== Dataset extract

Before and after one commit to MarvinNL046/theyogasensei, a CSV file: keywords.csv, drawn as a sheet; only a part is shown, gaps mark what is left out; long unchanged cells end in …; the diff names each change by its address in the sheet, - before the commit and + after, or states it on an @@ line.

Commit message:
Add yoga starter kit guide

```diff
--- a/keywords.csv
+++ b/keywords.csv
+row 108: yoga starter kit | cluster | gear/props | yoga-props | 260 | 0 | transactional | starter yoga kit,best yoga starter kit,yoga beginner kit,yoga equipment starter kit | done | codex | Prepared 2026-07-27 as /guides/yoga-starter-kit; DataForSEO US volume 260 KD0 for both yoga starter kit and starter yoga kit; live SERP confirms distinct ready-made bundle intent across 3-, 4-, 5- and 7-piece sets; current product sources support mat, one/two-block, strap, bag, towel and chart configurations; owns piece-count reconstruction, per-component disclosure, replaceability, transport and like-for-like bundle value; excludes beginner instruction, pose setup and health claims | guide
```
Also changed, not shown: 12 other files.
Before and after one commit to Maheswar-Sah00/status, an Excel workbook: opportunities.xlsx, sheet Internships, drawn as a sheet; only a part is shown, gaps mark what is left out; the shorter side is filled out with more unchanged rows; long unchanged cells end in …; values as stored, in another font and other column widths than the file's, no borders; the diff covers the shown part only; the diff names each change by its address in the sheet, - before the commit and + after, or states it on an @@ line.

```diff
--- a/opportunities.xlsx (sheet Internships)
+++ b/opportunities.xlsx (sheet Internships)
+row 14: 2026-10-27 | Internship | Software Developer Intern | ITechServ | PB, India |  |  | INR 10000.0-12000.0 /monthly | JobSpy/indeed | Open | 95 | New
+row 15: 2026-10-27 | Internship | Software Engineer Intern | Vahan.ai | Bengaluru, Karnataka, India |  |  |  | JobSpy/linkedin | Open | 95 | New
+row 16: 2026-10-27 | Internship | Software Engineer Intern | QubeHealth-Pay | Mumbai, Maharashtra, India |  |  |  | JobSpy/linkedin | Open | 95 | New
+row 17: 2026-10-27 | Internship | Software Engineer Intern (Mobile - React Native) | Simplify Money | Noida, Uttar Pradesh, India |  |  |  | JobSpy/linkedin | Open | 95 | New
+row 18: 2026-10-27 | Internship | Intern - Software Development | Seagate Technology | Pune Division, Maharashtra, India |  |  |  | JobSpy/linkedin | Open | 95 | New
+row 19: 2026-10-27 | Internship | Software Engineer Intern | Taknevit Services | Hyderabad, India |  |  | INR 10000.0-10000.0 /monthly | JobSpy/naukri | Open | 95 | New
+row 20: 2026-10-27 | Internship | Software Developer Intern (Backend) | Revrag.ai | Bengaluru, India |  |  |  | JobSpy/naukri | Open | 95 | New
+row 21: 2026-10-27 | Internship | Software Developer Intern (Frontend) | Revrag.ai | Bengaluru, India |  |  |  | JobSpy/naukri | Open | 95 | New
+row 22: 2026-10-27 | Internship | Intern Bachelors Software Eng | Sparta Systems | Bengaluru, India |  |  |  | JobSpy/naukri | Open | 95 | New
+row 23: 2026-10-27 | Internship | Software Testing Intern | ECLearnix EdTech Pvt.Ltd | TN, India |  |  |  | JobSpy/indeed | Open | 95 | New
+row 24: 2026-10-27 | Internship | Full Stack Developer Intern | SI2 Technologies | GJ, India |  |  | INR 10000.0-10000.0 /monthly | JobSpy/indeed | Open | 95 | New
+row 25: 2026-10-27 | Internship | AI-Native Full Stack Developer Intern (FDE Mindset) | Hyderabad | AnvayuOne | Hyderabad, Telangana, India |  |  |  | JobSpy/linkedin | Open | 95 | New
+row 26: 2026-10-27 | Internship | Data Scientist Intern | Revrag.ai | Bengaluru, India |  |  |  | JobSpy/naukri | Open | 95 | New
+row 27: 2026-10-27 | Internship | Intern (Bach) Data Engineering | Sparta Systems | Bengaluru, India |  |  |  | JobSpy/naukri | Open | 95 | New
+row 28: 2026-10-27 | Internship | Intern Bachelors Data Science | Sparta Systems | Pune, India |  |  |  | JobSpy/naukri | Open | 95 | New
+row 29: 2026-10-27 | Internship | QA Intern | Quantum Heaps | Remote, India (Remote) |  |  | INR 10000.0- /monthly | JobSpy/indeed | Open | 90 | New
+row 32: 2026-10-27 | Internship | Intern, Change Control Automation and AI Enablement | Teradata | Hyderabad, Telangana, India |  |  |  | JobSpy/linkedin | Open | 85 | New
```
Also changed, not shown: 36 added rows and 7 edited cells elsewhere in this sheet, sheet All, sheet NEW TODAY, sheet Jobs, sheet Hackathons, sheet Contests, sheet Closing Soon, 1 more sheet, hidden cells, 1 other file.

====

The answer must be every line of the entries that includes the word "keywords".

**Exercise result:**
Before and after one commit to MarvinNL046/theyogasensei, a CSV file: keywords.csv, drawn as a sheet; only a part is shown, gaps mark what is left out; long unchanged cells end in …; the diff names each change by its address in the sheet, - before the commit and + after, or states it on an @@ line.
--- a/keywords.csv
+++ b/keywords.csv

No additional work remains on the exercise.